Yanayacu was entirely conceived and created by Harold. He had this vision and the perseverance and focus to maintain sight of his goal. He has been successful, both as a scientist (he has published many papers), as a teacher and organizer (he has many students come for weeks to months at a time to pursue scientific projects), as a PR man (he has a great reputation and has volunteers with Earthwatch and other organizations participate in his vision). He has recently finished his PhD, and has plans to expand and collaborate with other scientists throughout Ecuador and in other countries. Eric would like to study the wrens that live in the bamboo forests, and spent much time discussing possibilities with Harold.
The research station was built section by section, is very basic and simple but serviceable. Eric, Maya and I stayed together in a room with a bunkbed and a single bed. We had wonderful thick Otavaleno blankets, which I doubled so that we each had four layers. Maya had horrible dreams about botfly infestations and bugs. At night, a sheet is set up with a light in front of it, so that it attracts insects. Kieran, the UBC student who studies social spiders, was catching small moths and other choice creatures to feed his spiders. Huge moths and beetles were attracted to the sheet, and one of the beetles had mites or lice all over its face. Maya was interested in the insects, but they became the subject of her nightmares and she was yelling and crying and fighting with them all night. I tried to calm her down several times, and held on to her for hours in an effort to comfort her. I did not sleep at all, and at 4 AM or so, I moved back to the lower bunk for a few hours and Eric took my place. Unfortunately, Eric's alarm went off at 6:30 AM and he got up with Maya. I tried to sleep a little longer, but I had to go to the bathroom, which was down the stairs and over at another building. I held on as long as I could, and then got up when I could wait no longer. There was a shower with hot water available, but no towels, and so I cleaned myself up minimally and joined the communal breakfast. Meals are everyone for himself, Tom and Eric were making oatmeal cookies, a girl from Germany was making apple pancakes and was using a sieve to get the lumps out of the batter. I found some Ecuadorian coffee and a French press, so I was able to avoid Nescafe, and the coffee was excellent.

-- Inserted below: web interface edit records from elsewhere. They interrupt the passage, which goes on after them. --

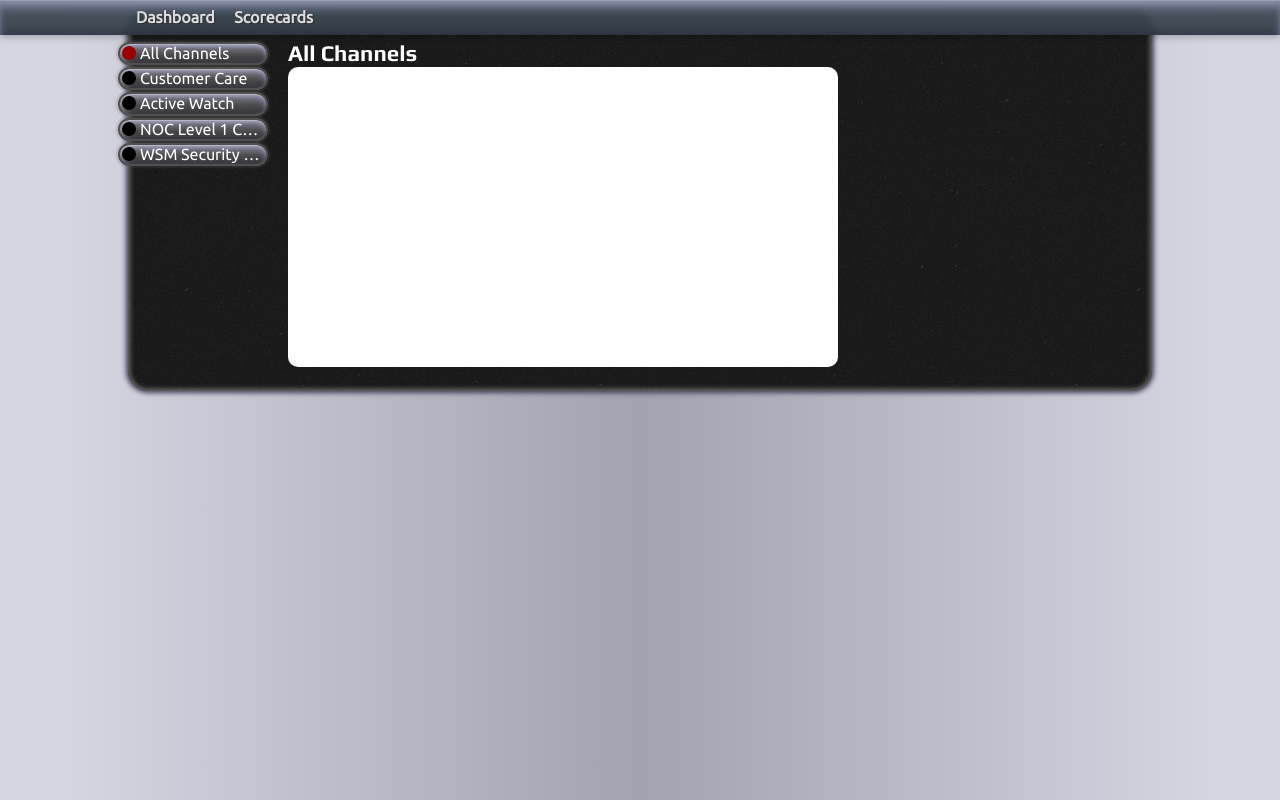
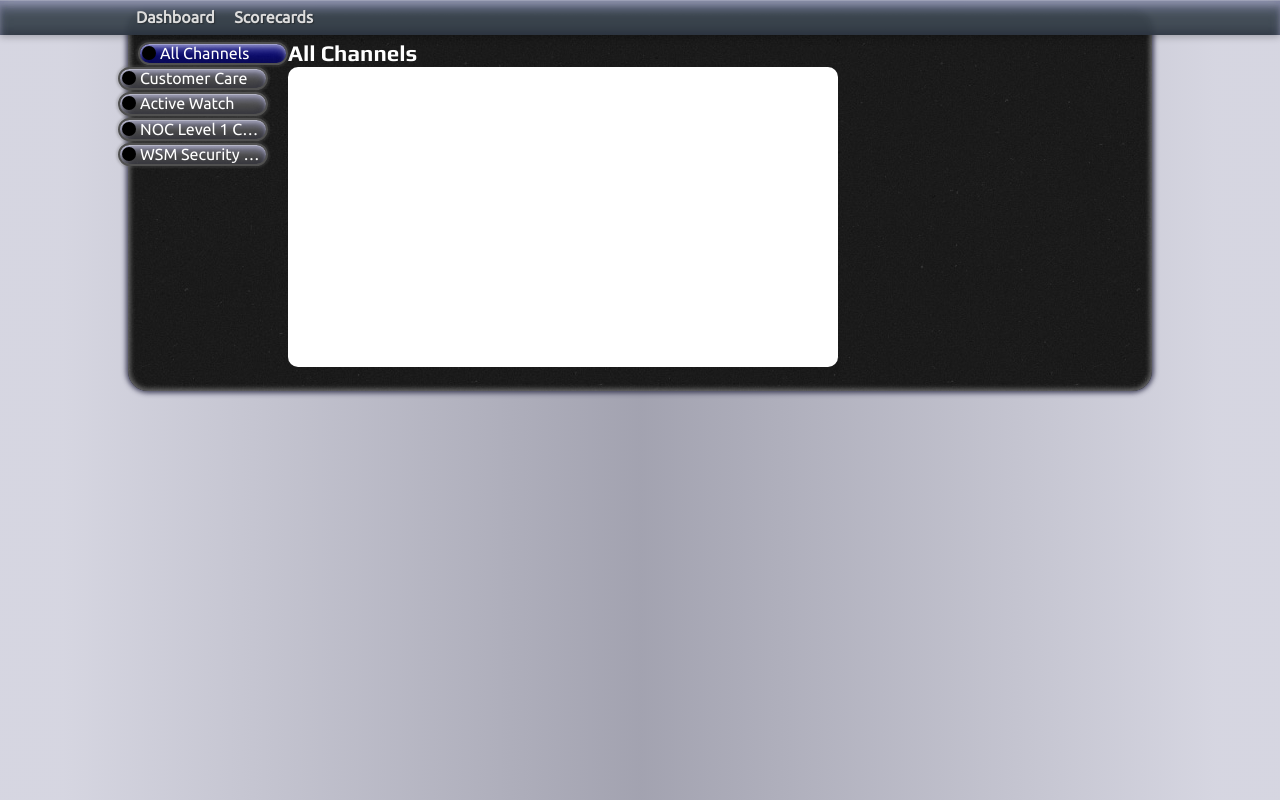
Before and after one commit to chet-manley/al-cc-hud, a plain HTML site: page index.html in a window 1280 px wide. Drawn offline with Linux system fonts and the light colour scheme.

Commit message:
Nov 13-14 2015

```diff
--- a/app/alccDash.js
+++ b/app/alccDash.js
@@ -8,12 +8,13 @@
 		.config(function ($routeProvider) {
 			$routeProvider
 				.when('/', {
-					redirectTo: '/dashboard/all'
+					redirectTo: '/dashboard'
 				})
-				.when('/dashboard/:channelId', {
+				.when('/dashboard/:channelId?', {
 					templateUrl: 'app/components/dashboard/dashboard.htm',
 					controller: 'dashboard',
-					controllerAs: 'ctrl'
+					controllerAs: 'ctrl',
+					reloadOnSearch: false
 				})
 				.when('/scorecards/:type', {
 					templateUrl: 'app/components/scorecards/scorecards.htm',
--- a/app/components/dashboard/dashboard.controller.js
+++ b/app/components/dashboard/dashboard.controller.js
@@ -1,33 +1,57 @@
 (function (angular, undefined) {
 	'use strict';
 	/* create controller */
-	function DashboardController($routeParams, data) {
+	function DashboardController($routeParams, data, $location) {
 		var ctrl = this,
-			channelId = $routeParams.channelId,
-			chart = data.dashboard.chart().chart,
-			channels = data.dashboard.channels().channels,
+			findChannelName = function findChannelName(id) {
+				var channel;
+				ctrl.channels.some(function (v) {
+					if (v.id === id) {
+						channel = v.name;
+						return true;
+					}
+					return false;
+				});
+				return channel || 'Invalid Channel ID';
+			},
 			chartUpdate = function chartUpdate(opt) {
 
 			},
 			updateHeader = function updateHeader(text) {
-				var header = text || channelId;
-				ctrl.header = text || header;
+				var header = text || ctrl.channel.name;
+				ctrl.header = header;
+			},
+			changeChannel = function changeChannel(newChannel) {
+				// cache new channel
+				ctrl.channel.id = newChannel.id;
+				ctrl.channel.name = newChannel.name || findChannelName(newChannel.id);
+				// update the header
+				updateHeader(newChannel.name);
+				// update the URL
+				//$location.search('channelId', newChannel.id);
 			},
 			init = function init() {
-				// assign properties and methods to controller
-				ctrl.channelId = channelId;
-				ctrl.header = 'All Channels';
+				// assign properties and methods to controller //
+				// retrieve channel list
+				ctrl.channels = data.dashboard.channels().channels;
+				// current channel object
+				ctrl.channel = {
+					id: $routeParams.channelId || 'all',
+					name: findChannelName($routeParams.channelId || 'all')
+				};
+				// retrieve graph data
+				ctrl.graph = data.dashboard.graph().graph;
+				// set header
+				updateHeader();
+				// public methods
+				ctrl.changeChannel = changeChannel;
 			};
-
-		ctrl.channels = channels;
-		ctrl.chartUpdate = chartUpdate;
-		ctrl.chart = chart;
 
 		// this controller auto-inits
 		init();
 		console.log('DashboardController', ctrl);
 	}
-	DashboardController.$inject = ['$routeParams', 'data'];
+	DashboardController.$inject = ['$routeParams', 'data', '$location'];
 	/* add controller */
 	angular.module('alccDash')
 		.controller('dashboard', DashboardController);
--- a/app/components/dashboard/dashboard.htm
+++ b/app/components/dashboard/dashboard.htm
@@ -1,8 +1,13 @@
 <menu type="channels" label="">
-	<menuitem class="emergency-red">All Channels</menuitem>
-	<menuitem ng-repeat="channel in ctrl.channels">{{channel.name}}</menuitem>
+	<menuitem ng-repeat="channel in ctrl.channels" data-channel-id="{{channel.id}}" ng-class="{active: channel.id === ctrl.channel.id}">
+		<a ng-href="#/dashboard/{{channel.id}}">{{channel.name}}</a>
+		<!--
+		<a ng-click="ctrl.changeChannel(channel)">{{channel.name}}</a>
+		-->
+	</menuitem>
 </menu>
-<h1>{{ctrl.header}}</h1>
+<h1 class="capitalized">{{ctrl.header}}</h1>
 <section>
 	<canvas id="channelGraph" chart-line />
+	<chart-line></chart-line>
 </section>
--- a/app/components/scorecards/scorecards.controller.js
+++ b/app/components/scorecards/scorecards.controller.js
@@ -56,7 +56,7 @@
 				};
 			},
 			init = function init() {
-				// assign properties and methods to controller
+				// assign properties and methods to controller //
 				ctrl.cardType = cardType;
 				// get control data
 				ctrl.controls = getControls();
--- a/app/services/data.js
+++ b/app/services/data.js
@@ -39,6 +39,10 @@
 				return {
 					channels: [
 						{
+							name: 'All Channels',
+							id: 'all'
+						},
+						{
 							name: 'Customer Care',
 							id: '12345'
 						},
@@ -57,11 +61,11 @@
 					]
 				};
 			},
-			chart: function chart(method) {
+			graph: function graph(method) {
 				// GET
 				if (!method || method.toLowerCase() === 'get') {
 					return {
-						chart: {
+						graph: {
 							labels: [
 
 							],
@@ -77,7 +81,7 @@
 			}
 		};
 		svc.scorecard = {
-			// dynamic scorecard search control data
+			// dynamic scorecard control data
 			controls: {
 				individual: function getIndividuals() {
 					return {
@@ -124,6 +128,7 @@
 					};
 				}
 			},
+			// view scorecard data routes
 			individual: {
 				// CRUD
 				create: function create() {
--- a/assets/css/default.css
+++ b/assets/css/default.css
@@ -150,15 +150,27 @@ menu[type="channels"] menuitem {
 	transition: background, left;
 	transition-duration: 500ms;
 }
+menu[type="channels"] menuitem:hover {
+	left: 20px;
+	cursor: pointer;
+	background: rgba(0,100,200,0.5);
+}
+/* must come after :hover to prevent hover styles */
 menu[type="channels"] menuitem.active {
 	left: 20px;
 	cursor: default;
 	background: rgba(0,0,200,0.5);
 }
-menu[type="channels"] menuitem:hover {
-	left: 20px;
-	cursor: pointer;
-	background: rgba(0,100,200,0.5);
+menu[type="channels"] menuitem a {
+	color: #FFFFFF;
+	display: block;
+	overflow: hidden;
+	text-decoration: none;
+	text-overflow: ellipsis;
+	white-space: nowrap;
+}
+menu[type="channels"] menuitem.active a:hover {
+	cursor: default;
 }
 /* indicator */
 menu[type="channels"] menuitem::before {
--- a/index.html
+++ b/index.html
@@ -26,13 +26,13 @@
 <body ng-app="alccDash">
 	<nav>
 		<ul>
-			<li><a href="#/dashboard/all">Dashboard</a></li>
+			<li><a ng-href="#/dashboard">Dashboard</a></li>
 			<li>
 				<a>Scorecards</a>
 				<ul>
-					<li><a href="#/scorecards/individual/">Individual</a></li>
-					<li><a href="#/scorecards/team/">Team</a></li>
-					<li><a href="#/scorecards/department/">Department</a></li>
+					<li><a ng-href="#/scorecards/individual/">Individual</a></li>
+					<li><a ng-href="#/scorecards/team/">Team</a></li>
+					<li><a ng-href="#/scorecards/department/">Department</a></li>
 				</ul>
 			</li>
 		</ul>
```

Maya was having a wonderful time with the dogs, Beans and Rain, and with the students who came in and out of the kitchen making oatmeal, eggs, potatoes, etc. She is very friendly with everyone and her behaviour is a bit excessive. I am not sure if that is hormones or tweenage that is happening, but I keep wanting to tell her to moderate her enthusiasm, to pipe down, to be seen and not heard, but I say nothing. The scientists are discussing collaboration and encouraging the Ecuadorian scientists to participate. Harold is especially enthusiastic.
We take a walk to look for wrens and pass the San Isidro ecolodge that is known to birders. We do not hear the wrens that Eric is planning to study, but it is a wonderful sunny morning, and as we walk the mist rises over the cloud forest, and the place transforms. I imagine that this will be a place we return to.
Eric drives the wonderful truck back to Quito. His computer does not work anymore (the harddrive is finished) so Maya cannot watch Harry Potter, so we play wordgames all the way home. I sit in the front seat this time, and have a far better view of the cloud forest at 7000 feet and the changing landscape as we climb to 14000 feet. I want to pay attention to the grass paramo and the cushion paramo, so hike out a bit at the summit to find the succulent 'cushion' plants. It is so cold at the top. We can see the volcano Antisana hiding in the clouds in the distance. On our way here yesterday it was too cloudy and foggy and rainy to see anything and we did not stop because it was so inhospitable. I want to drive up to Papallacta to see the 'spectacled bears', but Eric is eager to return to Quito. We will return for a visit to the hot springs and look for bears. Tom has worked at Papallacta and a town twenty miles away quite regularly. The birds he studies live high up in the Andes, so he knows the area well. He tells met there is a place where the locals leave dead cows for he bears, and with binoculars, you can watch them come down and feed. Not exactly seeing the bears in nature, but interesting nevertheless.
The drive to Quito is all downhill from Papallacta. I try to imagine how Orrellana and Gonzales Pizarro and their men hiked up these mountains with their scores of native slaves and beasts of burden. What amazing men they were, clearly very determined and unswayed by the cold and the bears and the everchanging landscape. I wonder if they paid any attention to how incredibly beautiful the Andes are.